West Virginia is the opioid overdose capital of the country.
Just last month, there were 26 overdoses in a single four-hour span in Huntington. While all 26 people survived, it seems more to the credit of health professionals and state legislators who in June made the lifesaving antidote Narcan available without a prescription.
While people aren’t dying as frequently, the abuse is still rampant. The most recent statistics available show that in West Virginia in 2013 there were 34 deaths per 100,000 people. That’s twice the national average.
How can we fight this?
Narcan is the first step. But reviving overdose victims is not solving the problem.
First, this solution is reactive and doesn’t address the real problem: abuse.
Second, this solution requires money that this state doesn’t have.
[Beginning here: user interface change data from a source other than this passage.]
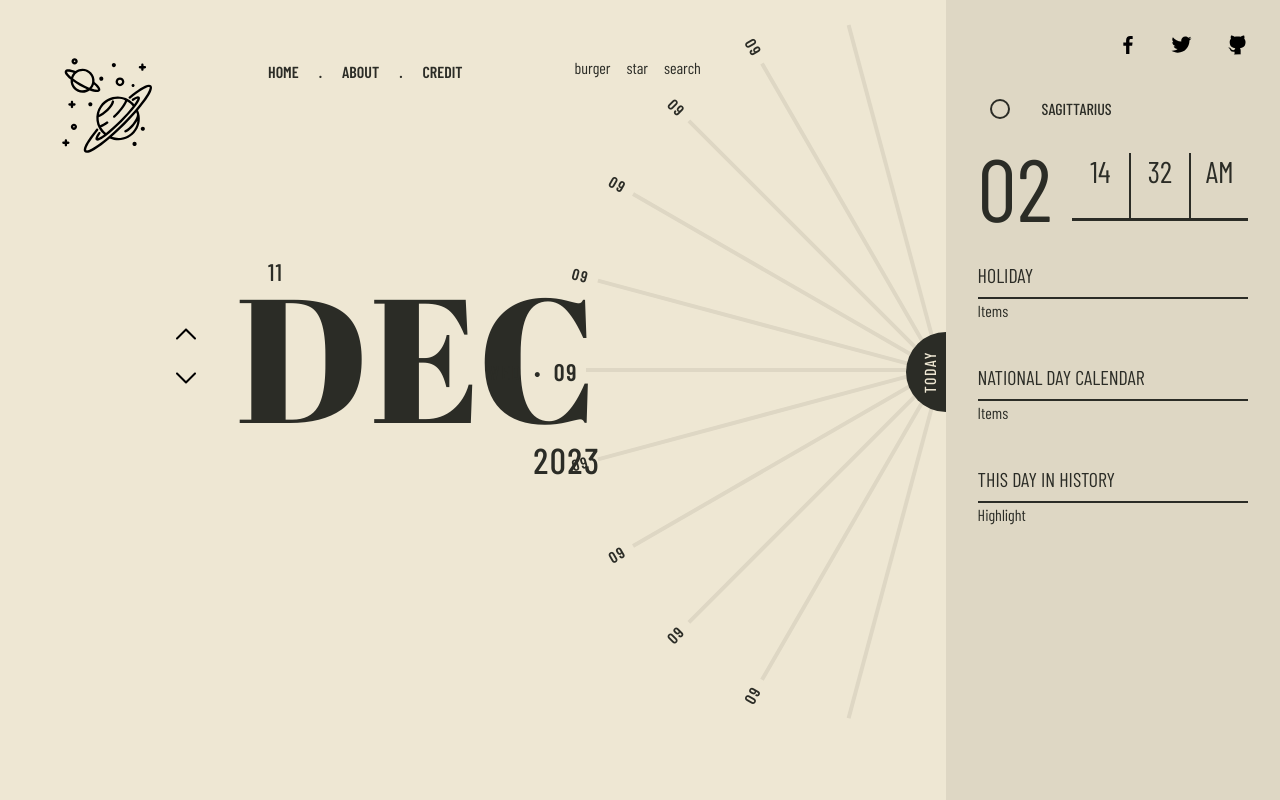
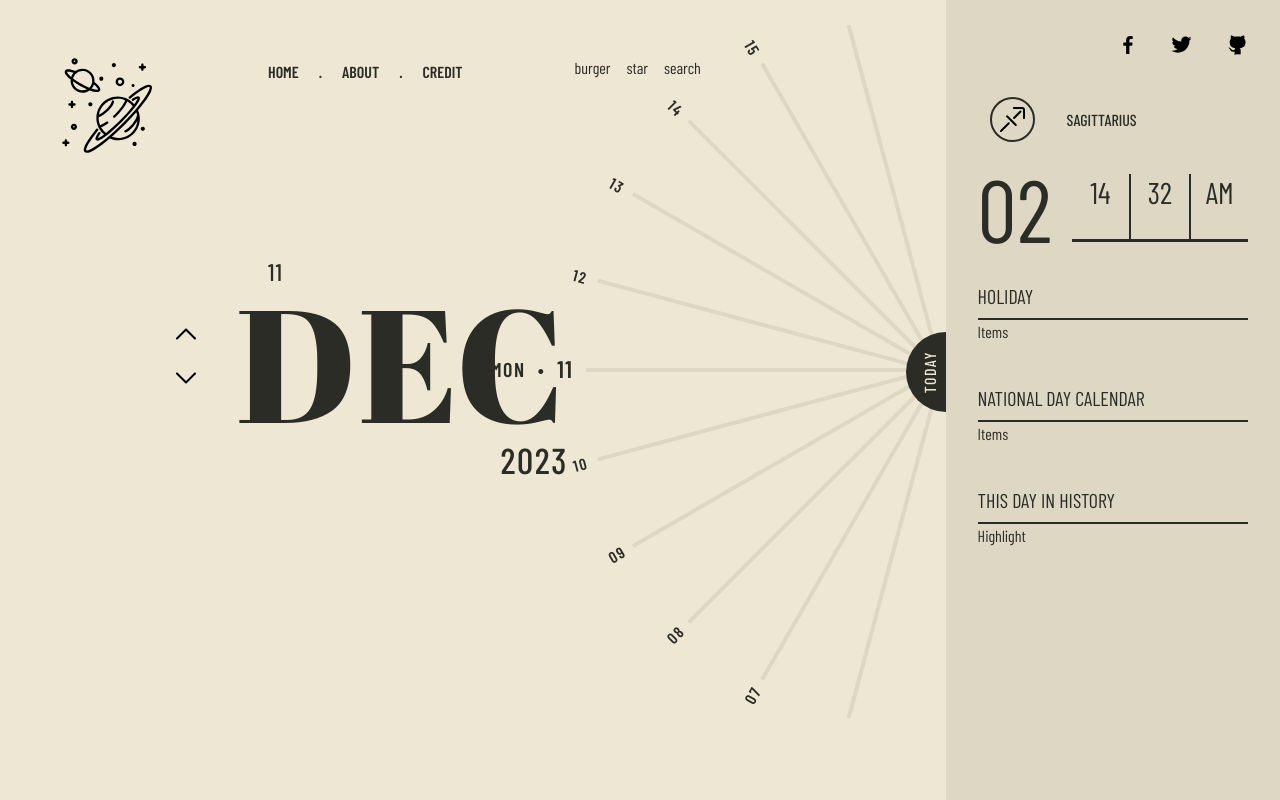
Before and after one commit to Fantasy-programming/Clock, a React (Vite) app: page / in a window 1280 px wide. Built offline with nearby package versions, Linux system fonts and the light colour scheme; a web font is replaced by a local one.

Commit message:
Feat: It moves he he he!

```diff
--- a/src/components/Astrology.tsx
+++ b/src/components/Astrology.tsx
@@ -5,11 +5,14 @@ import DateContext from "../global/dateContext";
 function Astrology() {
   const [date] = useContext(DateContext);
   const [sign, Icon] = useAstro(date);
-  console.log(sign, Icon);
-
+  if (!sign || !Icon) {
+    return <div>Loading...</div>;
+  }
   return (
     <div className="flex px-3 order-2 lg:order-first pt-2  items-center justify-center lg:justify-start gap-8">
-      <div className="rounded-full p-2 border-2 border-tertiary ">{/* <Icon width="25px" height="25px" /> */}</div>
+      <div className="rounded-full p-2 border-2 border-tertiary ">
+        <Icon width="25px" height="25px" />
+      </div>
       <p className="uppercase font-medium">{sign}</p>
     </div>
   );
--- a/src/components/TimeCadrant.tsx
+++ b/src/components/TimeCadrant.tsx
@@ -6,7 +6,7 @@ function TimeCadrant() {
   return (
     <div className="w-full">
       <Navbar />
-      <div className="lg:px-44 px-20 relative flex justify-center lg:block tracking-widest py-3">
+      <div className="lg:px-44 px-20 relative flex justify-center lg:block tracking-widest py-10 lg:py-3">
         <TimePicker />
         <TimeWheel />
       </div>
--- a/src/components/TimeWheel.tsx
+++ b/src/components/TimeWheel.tsx
@@ -1,55 +1,78 @@
+import { useContext } from "react";
+import { useAutoAnimate } from "@formkit/auto-animate/react";
+import DateContext from "../global/dateContext";
+
+const getAbbreviatedDayName = (date: Date) => {
+  return date.toLocaleString("en-US", { weekday: "short" }).toUpperCase();
+};
+
 const TimeWheel = () => {
+  const [parent] = useAutoAnimate();
+  const [date] = useContext(DateContext);
+  const today = getAbbreviatedDayName(date);
+  const daysToShow = [];
+
+  for (let i = -4; i <= 4; i++) {
+    const newDate = new Date(date);
+    newDate.setDate(date.getDate() + i);
+    const dayNumber = String(newDate.getDate()).padStart(2, "0"); // Get two-digit day
+    daysToShow.push(dayNumber);
+  }
+
   return (
-    <div className="lg:block hidden absolute -rotate-90 right-0 translate-x-5 -translate-y-[8.5rem]">
+    <div
+      className="lg:block hidden absolute -rotate-90 right-0 translate-x-5 -translate-y-[8.5rem]"
+      ref={parent}
+    >
       <div className=" border-2 border-secondary rotate-[-75deg]  translate-y-[-11rem] translate-x-[-9.6rem] h-80 absolute"></div>
       <div className=" border-2 border-secondary rotate-[-60deg]  translate-y-[-14rem] translate-x-[-8.2rem] h-80 absolute">
         <div className="absolute rotate-90 left-0 -translate-y-8 -translate-x-2">
-          <span className="font-semibold">09</span>
+          <span className="font-semibold">{daysToShow[0]}</span>
         </div>
       </div>
       <div className=" border-2 border-secondary rotate-[-45deg]  translate-y-[-16.5rem] translate-x-[-6.2rem] h-80 absolute">
         <div className="absolute rotate-90 left-0 -translate-y-8 -translate-x-2">
-          <span className="font-semibold">09</span>
+          <span className="font-semibold">{daysToShow[1]}</span>
         </div>
       </div>
       <div className=" border-2 border-secondary rotate-[-30deg]  translate-y-[-18.4rem] translate-x-[-3.5rem] h-80 absolute">
         <div className="absolute rotate-90 left-0 -translate-y-8 -translate-x-2">
-          <span className="font-semibold">09</span>
+          <span className="font-semibold">{daysToShow[2]}</span>
         </div>
       </div>
       <div className=" border-2 border-secondary rotate-[-15deg]  translate-y-[-19.6rem] translate-x-[-0.5rem] h-80 absolute">
         <div className="absolute rotate-90 left-0 -translate-y-8 -translate-x-2">
-          <span className="font-semibold">09</span>
+          <span className="font-semibold">{daysToShow[3]}</span>
         </div>
       </div>
       <div className=" border-2 border-secondary  -translate-y-80 translate-x-10 h-80 absolute">
-        <div className="absolute rotate-90 left-0 translate-y-[-4.5rem] -translate-x-12">
+        <div className="absolute rotate-90 left-0 translate-y-[-4.5rem] -translate-x-10">
           <div className=" flex flex-nowrap justify-center items-center font-semibold gap-3 text-xl">
-            <span className="text-xl">WED</span>
+            <span className="text-xl">{today}</span>
             <div>•</div>
-            <span className="text-2xl">09</span>
+            <span className="text-2xl">{daysToShow[4]} </span>
           </div>
         </div>
       </div>
 
       <div className=" border-2 border-secondary rotate-[15deg]  translate-y-[-19.6rem] translate-x-[5.5rem] h-80 absolute">
         <div className="absolute rotate-90 left-0 -translate-y-8 -translate-x-2">
-          <span className="font-semibold">09</span>
+          <span className="font-semibold">{daysToShow[5]} </span>
         </div>
       </div>
       <div className=" border-2 border-secondary rotate-[30deg]  translate-y-[-18.4rem] translate-x-[8.5rem] h-80 absolute">
         <div className="absolute rotate-90 left-0 -translate-y-8 -translate-x-2">
-          <span className="font-semibold">09</span>
+          <span className="font-semibold">{daysToShow[6]} </span>
         </div>
       </div>
       <div className=" border-2 border-secondary rotate-[45deg]  translate-y-[-16.5rem] translate-x-[11rem] h-80 absolute">
         <div className="absolute rotate-90 left-0 -translate-y-8 -translate-x-2">
-          <span className="font-semibold">09</span>
+          <span className="font-semibold">{daysToShow[7]} </span>
         </div>
       </div>
       <div className=" border-2 border-secondary rotate-[60deg]  translate-y-[-14rem] translate-x-[13rem] h-80 absolute">
         <div className="absolute rotate-90 left-0 -translate-y-8 -translate-x-2">
-          <span className="font-semibold">09</span>
+          <span className="font-semibold">{daysToShow[8]} </span>
         </div>
       </div>
       <div className=" border-2 border-secondary rotate-[75deg]  translate-y-[-11rem] translate-x-[14.4rem] h-80 absolute"></div>
--- a/src/hooks/useSwitch.tsx
+++ b/src/hooks/useSwitch.tsx
@@ -15,7 +15,20 @@ const useSwitch = (date: Date) => {
   });
 
   const tabs = ["day", "month", "year"];
-  const months = ["JAN", "FEB", "MAR", "APR", "MAY", "JUN", "JUL", "AUG", "SEP", "OCT", "NOV", "DEC"];
+  const months = [
+    "JAN",
+    "FEB",
+    "MAR",
+    "APR",
+    "MAY",
+    "JUN",
+    "JUL",
+    "AUG",
+    "SEP",
+    "OCT",
+    "NOV",
+    "DEC",
+  ];
 
   const map = {
     month: months[date.getMonth()],
@@ -48,13 +61,18 @@ const useSwitch = (date: Date) => {
     return ["day", "month", "year"].includes(key);
   };
 
-  const findKeyWithZeroValue = (newSwitch: ActiveSwitch): ActiveSwitchKey | undefined => {
-    return (Object.keys(newSwitch) as ActiveSwitchKey[]).find((k) => newSwitch[k] === 0);
+  const findKeyWithZeroValue = (
+    newSwitch: ActiveSwitch,
+  ): ActiveSwitchKey | undefined => {
+    return (Object.keys(newSwitch) as ActiveSwitchKey[]).find(
+      (k) => newSwitch[k] === 0,
+    );
   };
 
   const getCurrentZeroValueKey = (): ActiveSwitchKey | undefined => {
     const key = Object.keys(activeSwitch).find(
-      (key: string) => isKeyOfActiveSwitch(key) && activeSwitch[key as ActiveSwitchKey] === 0
+      (key: string) =>
+        isKeyOfActiveSwitch(key) && activeSwitch[key as ActiveSwitchKey] === 0,
     );
     return key as ActiveSwitchKey;
   };
@@ -78,12 +96,20 @@ const useSwitch = (date: Date) => {
         case 0:
           return (
             <div className="font-abril text-[11rem]" key={key}>
-              {key === "year" ? <span className="text-[10rem]">{map[key]}</span> : map[key]}
+              {key !== "day" ? (
+                <span className=" text-[8rem] lg:text-[10rem]">{map[key]}</span>
+              ) : (
+                map[key]
+              )}
             </div>
           );
         case 1:
           return (
-            <button className="absolute top-8 left-8 text-2xl font-medium" onClick={() => handleClick(key)} key={key}>
+            <button
+              className="absolute top-8 left-8 text-2xl font-medium"
+              onClick={() => handleClick(key)}
+              key={key}
+            >
               {map[key]}
             </button>
           );
```
Also changed, not shown: 1 other file (tests, documents, lock files or other folders).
West Virginia will be an estimated $558 million in the red for 2017, according to Ted Boettner, Executive Director of the West Virginia Center of Budget and Policy.
What’s an answer? Marijuana.
According to a new study from Columbia University, legalized marijuana actually reduces fatal opioid-related car crashes. This is not the only study that shows positives for the legalization of marijuana.
For example, in Massachusetts hundreds of opioid abusers are being treated with marijuana as a non-addictive alternative to the drugs, according to the Boston Herald.
Not only could marijuana treat the problem of abuse, legalization would also bring significant financial gains. It is conservatively estimated that recreational marijuana taxed at 25 percent would bring in around $45 million, and this only considers the taxes the buyer would pay. This would also reduce the costs of arresting and prosecuting marijuana users. In 2010, that cost West Virginia $17.4 million.
In 2014, the first year it legalized marijuana, Colorado collected $63 million in taxes. This number increased to more than $135 million in 2015.
So what is standing in our way?
Right now, it’s the legislature. In March, legislation was introduced to allow medical marijuana to be sold. But the legislature adjourned without even considering it.
Another barrier is the DEA’s refusal to adopt rationality when it comes to marijuana. Under DEA categorization, marijuana somehow remains a Schedule I drug. This category is designated for drugs with no known medical benefit.
With over half of the country allowing medical marijuana, and an incredible range of proven benefits for individuals and financial windfalls for the states, this classification is incomprehensible and unacceptable.
As the rest of the country around us progresses, we can only hope our state catches on before more lives are lost.
Narcan is the first step, legalizing marijuana should be the next.